What is needed |
Report back every line of the entries that contains "este", exactly as written.

(Recorded data)
┄┄┄┄┄┄
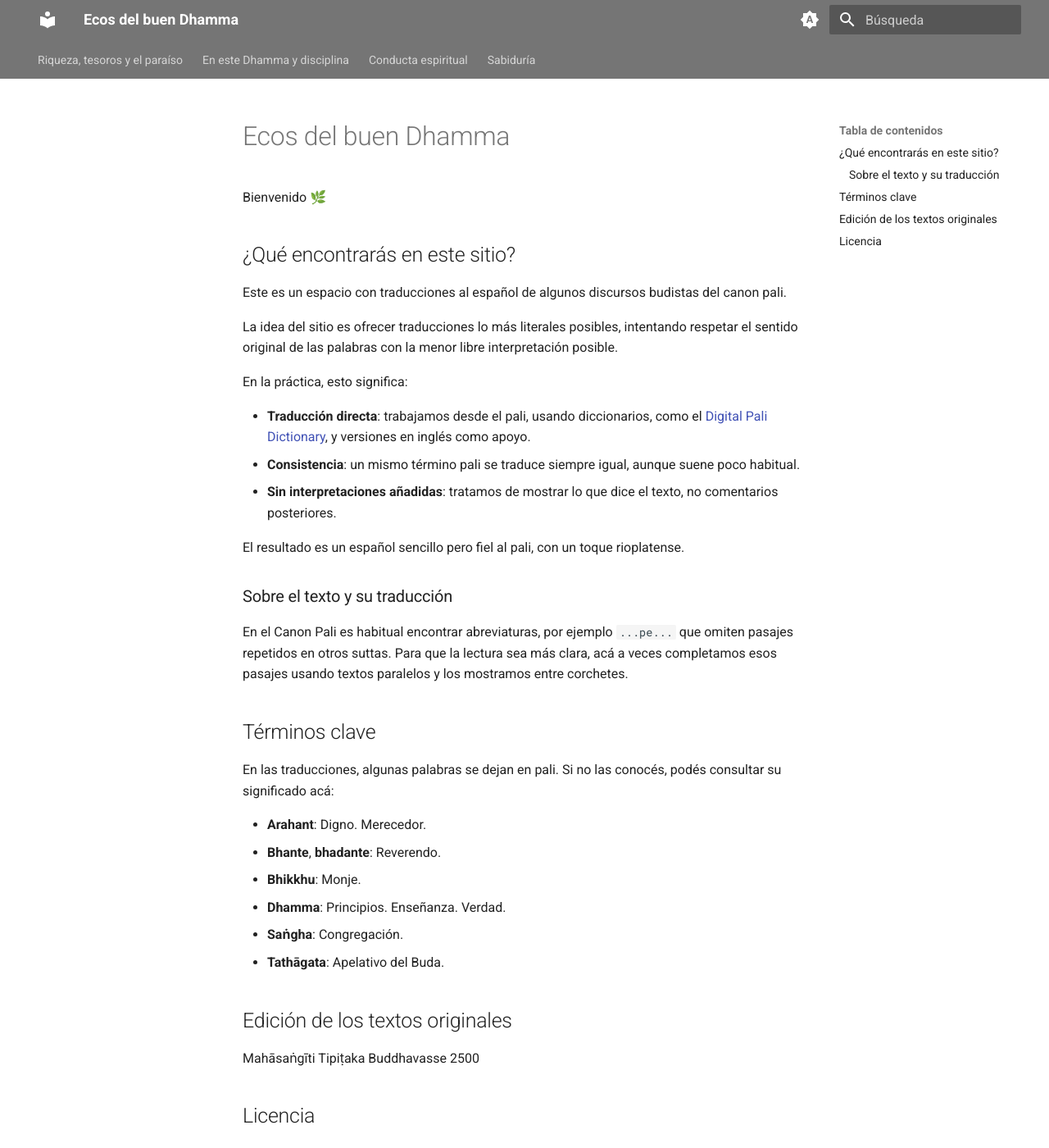
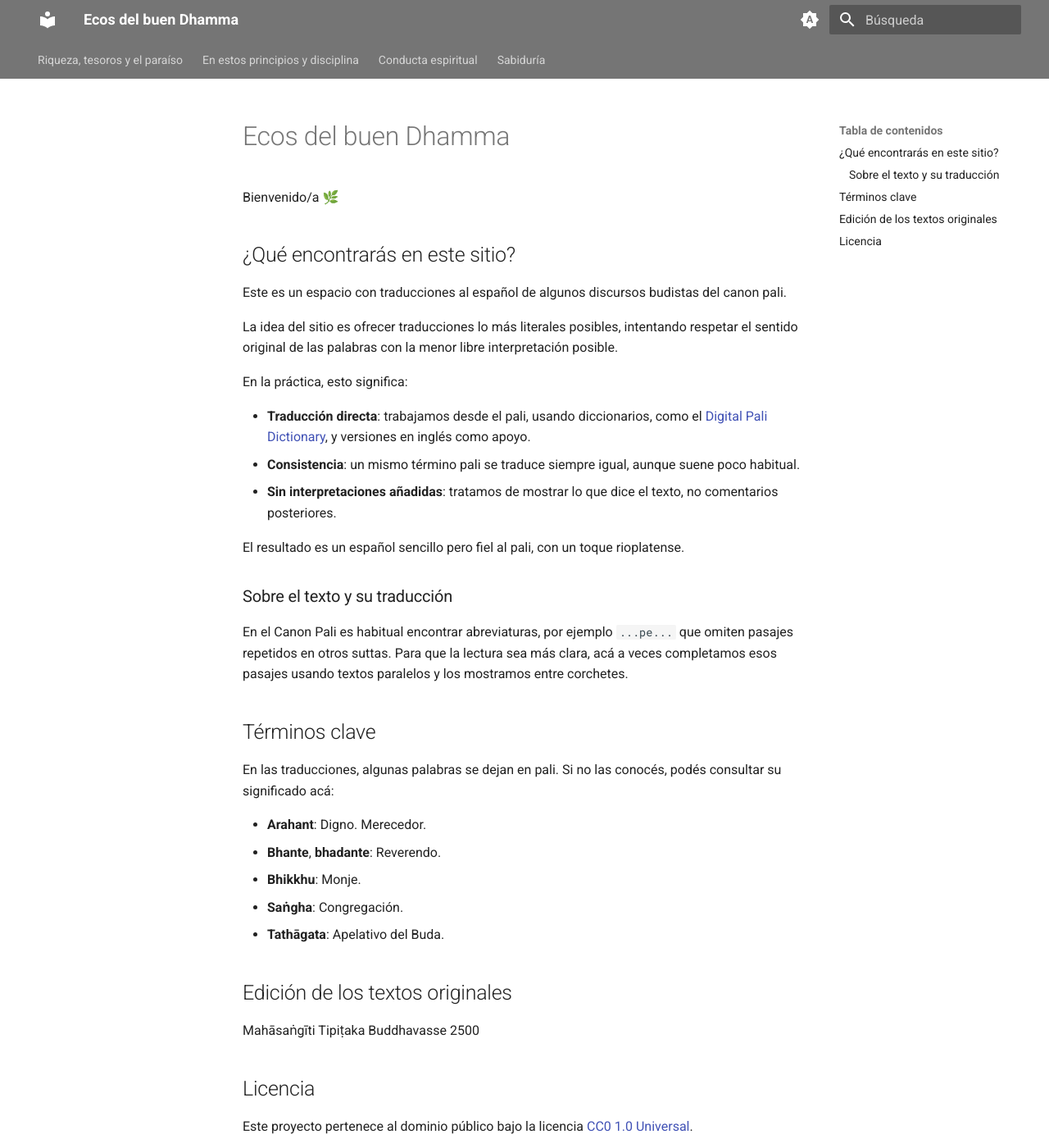
Before and after one commit to mjaviem/suttas-spanish, an MkDocs documentation site: the page built from docs/index.md, in a window 1280 px wide and 1400 px high. Shown: the whole window at 82% size. Built offline with MkDocs 1.6.1 and Material for MkDocs 9.7.7, drawn with Linux system fonts in a browser that asks for light colours.

```diff
--- a/docs/index.md
+++ b/docs/index.md
@@ -1,6 +1,6 @@
 # Ecos del buen Dhamma
 
-Bienvenido 🌿
+Bienvenido/a 🌿
 
 ## ¿Qué encontrarás en este sitio?
 
@@ -27,7 +27,6 @@ En las traducciones, algunas palabras se dejan en pali. Si no las conocés, pod
 - **Arahant**: Digno. Merecedor.
 - **Bhante**, **bhadante**: Reverendo.
 - **Bhikkhu**: Monje.
-- **Dhamma**: Principios. Enseñanza. Verdad.
 - **Saṅgha**: Congregación.
 - **Tathāgata**: Apelativo del Buda.
 
--- a/mkdocs.yml
+++ b/mkdocs.yml
@@ -56,7 +56,7 @@ nav:
       - AN 5.245 Dutiyaduccaritasutta – Discurso segundo de la mala conducta: AN-5.245.md
       - AN 5.35 Dānānisaṁsasutta – Discurso de las ventajas de regalar: AN-5.35.md
       - AN 8.33 Dānavatthusutta – Discurso de los fundamentos de regalar: AN-8.33.md
-  - En este Dhamma y disciplina:
+  - En estos principios y disciplina:
       - AN 10.66 Dutiyasukhasutta – Discurso segundo de la satisfacción: AN-10.66.md
       - SN 39.16 Dukkarasutta – Discurso de lo difícil de conseguir: SN-39.16.md
       - AN 3.55 Nibbutasutta – Discurso de lo disipado: AN-3.55.md
```
Also changed, not shown: README.md (+17 -4 lines).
┄┄┄┄┄┄
Result for this task |
 ## ¿Qué encontrarás en este sitio?
-  - En este Dhamma y disciplina:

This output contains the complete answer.